What to work on
Line by line, print the records exactly.

[Edit difference data]

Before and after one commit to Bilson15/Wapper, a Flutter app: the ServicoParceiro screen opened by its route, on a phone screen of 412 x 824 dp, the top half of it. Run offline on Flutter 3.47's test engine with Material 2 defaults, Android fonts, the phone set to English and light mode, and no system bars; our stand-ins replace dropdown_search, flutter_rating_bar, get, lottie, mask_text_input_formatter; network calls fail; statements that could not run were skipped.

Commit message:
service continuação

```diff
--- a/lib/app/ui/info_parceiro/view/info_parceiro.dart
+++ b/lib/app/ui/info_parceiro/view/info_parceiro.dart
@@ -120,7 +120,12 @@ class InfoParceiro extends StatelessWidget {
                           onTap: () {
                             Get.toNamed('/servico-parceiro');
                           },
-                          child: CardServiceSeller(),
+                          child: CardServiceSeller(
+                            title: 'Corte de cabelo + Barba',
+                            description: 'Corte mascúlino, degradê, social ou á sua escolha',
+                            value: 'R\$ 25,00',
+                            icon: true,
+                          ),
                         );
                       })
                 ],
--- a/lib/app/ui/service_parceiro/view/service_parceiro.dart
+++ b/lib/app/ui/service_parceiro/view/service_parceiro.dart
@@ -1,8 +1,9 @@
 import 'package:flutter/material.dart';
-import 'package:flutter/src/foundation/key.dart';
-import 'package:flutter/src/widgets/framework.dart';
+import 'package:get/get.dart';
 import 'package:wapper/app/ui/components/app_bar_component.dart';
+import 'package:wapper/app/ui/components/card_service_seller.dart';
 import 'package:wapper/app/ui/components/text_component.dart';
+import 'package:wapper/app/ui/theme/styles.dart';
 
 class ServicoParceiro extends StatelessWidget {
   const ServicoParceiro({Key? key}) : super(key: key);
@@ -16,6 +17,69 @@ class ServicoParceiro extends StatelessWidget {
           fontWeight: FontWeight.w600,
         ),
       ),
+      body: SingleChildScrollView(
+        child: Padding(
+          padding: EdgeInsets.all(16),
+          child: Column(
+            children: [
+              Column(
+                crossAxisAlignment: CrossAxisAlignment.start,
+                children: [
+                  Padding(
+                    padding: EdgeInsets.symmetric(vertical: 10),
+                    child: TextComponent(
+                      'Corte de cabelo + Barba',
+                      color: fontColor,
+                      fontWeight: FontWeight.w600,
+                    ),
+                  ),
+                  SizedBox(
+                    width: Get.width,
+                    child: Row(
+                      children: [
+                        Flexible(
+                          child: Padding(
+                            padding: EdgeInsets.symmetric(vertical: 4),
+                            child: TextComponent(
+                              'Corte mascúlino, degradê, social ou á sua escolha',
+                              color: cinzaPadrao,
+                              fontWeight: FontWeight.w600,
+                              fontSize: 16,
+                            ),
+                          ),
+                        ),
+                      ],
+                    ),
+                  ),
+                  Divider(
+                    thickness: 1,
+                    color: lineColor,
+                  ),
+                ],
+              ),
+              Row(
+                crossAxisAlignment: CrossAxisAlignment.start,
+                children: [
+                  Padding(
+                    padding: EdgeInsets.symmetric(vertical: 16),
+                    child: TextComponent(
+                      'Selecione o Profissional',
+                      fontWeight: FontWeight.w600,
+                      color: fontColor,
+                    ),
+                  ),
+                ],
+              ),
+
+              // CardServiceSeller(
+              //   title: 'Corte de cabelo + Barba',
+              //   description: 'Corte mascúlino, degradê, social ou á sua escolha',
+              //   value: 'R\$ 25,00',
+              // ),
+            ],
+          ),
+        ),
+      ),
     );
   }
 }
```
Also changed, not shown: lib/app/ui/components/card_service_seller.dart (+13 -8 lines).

Response to the exercise
Before and after one commit to Bilson15/Wapper, a Flutter app: the ServicoParceiro screen opened by its route, on a phone screen of 412 x 824 dp, the top half of it. Run offline on Flutter 3.47's test engine with Material 2 defaults, Android fonts, the phone set to English and light mode, and no system bars; our stand-ins replace dropdown_search, flutter_rating_bar, get, lottie, mask_text_input_formatter; network calls fail; statements that could not run were skipped.

Commit message:
service continuação

```diff
--- a/lib/app/ui/info_parceiro/view/info_parceiro.dart
+++ b/lib/app/ui/info_parceiro/view/info_parceiro.dart
@@ -120,7 +120,12 @@ class InfoParceiro extends StatelessWidget {
                           onTap: () {
                             Get.toNamed('/servico-parceiro');
                           },
-                          child: CardServiceSeller(),
+                          child: CardServiceSeller(
+                            title: 'Corte de cabelo + Barba',
+                            description: 'Corte mascúlino, degradê, social ou á sua escolha',
+                            value: 'R\$ 25,00',
+                            icon: true,
+                          ),
                         );
                       })
                 ],
--- a/lib/app/ui/service_parceiro/view/service_parceiro.dart
+++ b/lib/app/ui/service_parceiro/view/service_parceiro.dart
@@ -1,8 +1,9 @@
 import 'package:flutter/material.dart';
-import 'package:flutter/src/foundation/key.dart';
-import 'package:flutter/src/widgets/framework.dart';
+import 'package:get/get.dart';
 import 'package:wapper/app/ui/components/app_bar_component.dart';
+import 'package:wapper/app/ui/components/card_service_seller.dart';
 import 'package:wapper/app/ui/components/text_component.dart';
+import 'package:wapper/app/ui/theme/styles.dart';
 
 class ServicoParceiro extends StatelessWidget {
   const ServicoParceiro({Key? key}) : super(key: key);
@@ -16,6 +17,69 @@ class ServicoParceiro extends StatelessWidget {
           fontWeight: FontWeight.w600,
         ),
       ),
+      body: SingleChildScrollView(
+        child: Padding(
+          padding: EdgeInsets.all(16),
+          child: Column(
+            children: [
+              Column(
+                crossAxisAlignment: CrossAxisAlignment.start,
+                children: [
+                  Padding(
+                    padding: EdgeInsets.symmetric(vertical: 10),
+                    child: TextComponent(
+                      'Corte de cabelo + Barba',
+                      color: fontColor,
+                      fontWeight: FontWeight.w600,
+                    ),
+                  ),
+                  SizedBox(
+                    width: Get.width,
+                    child: Row(
+                      children: [
+                        Flexible(
+                          child: Padding(
+                            padding: EdgeInsets.symmetric(vertical: 4),
+                            child: TextComponent(
+                              'Corte mascúlino, degradê, social ou á sua escolha',
+                              color: cinzaPadrao,
+                              fontWeight: FontWeight.w600,
+                              fontSize: 16,
+                            ),
+                          ),
+                        ),
+                      ],
+                    ),
+                  ),
+                  Divider(
+                    thickness: 1,
+                    color: lineColor,
+                  ),
+                ],
+              ),
+              Row(
+                crossAxisAlignment: CrossAxisAlignment.start,
+                children: [
+                  Padding(
+                    padding: EdgeInsets.symmetric(vertical: 16),
+                    child: TextComponent(
+                      'Selecione o Profissional',
+                      fontWeight: FontWeight.w600,
+                      color: fontColor,
+                    ),
+                  ),
+                ],
+              ),
+
+              // CardServiceSeller(
+              //   title: 'Corte de cabelo + Barba',
+              //   description: 'Corte mascúlino, degradê, social ou á sua escolha',
+              //   value: 'R\$ 25,00',
+              // ),
+            ],
+          ),
+        ),
+      ),
     );
   }
 }
```
Also changed, not shown: lib/app/ui/components/card_service_seller.dart (+13 -8 lines).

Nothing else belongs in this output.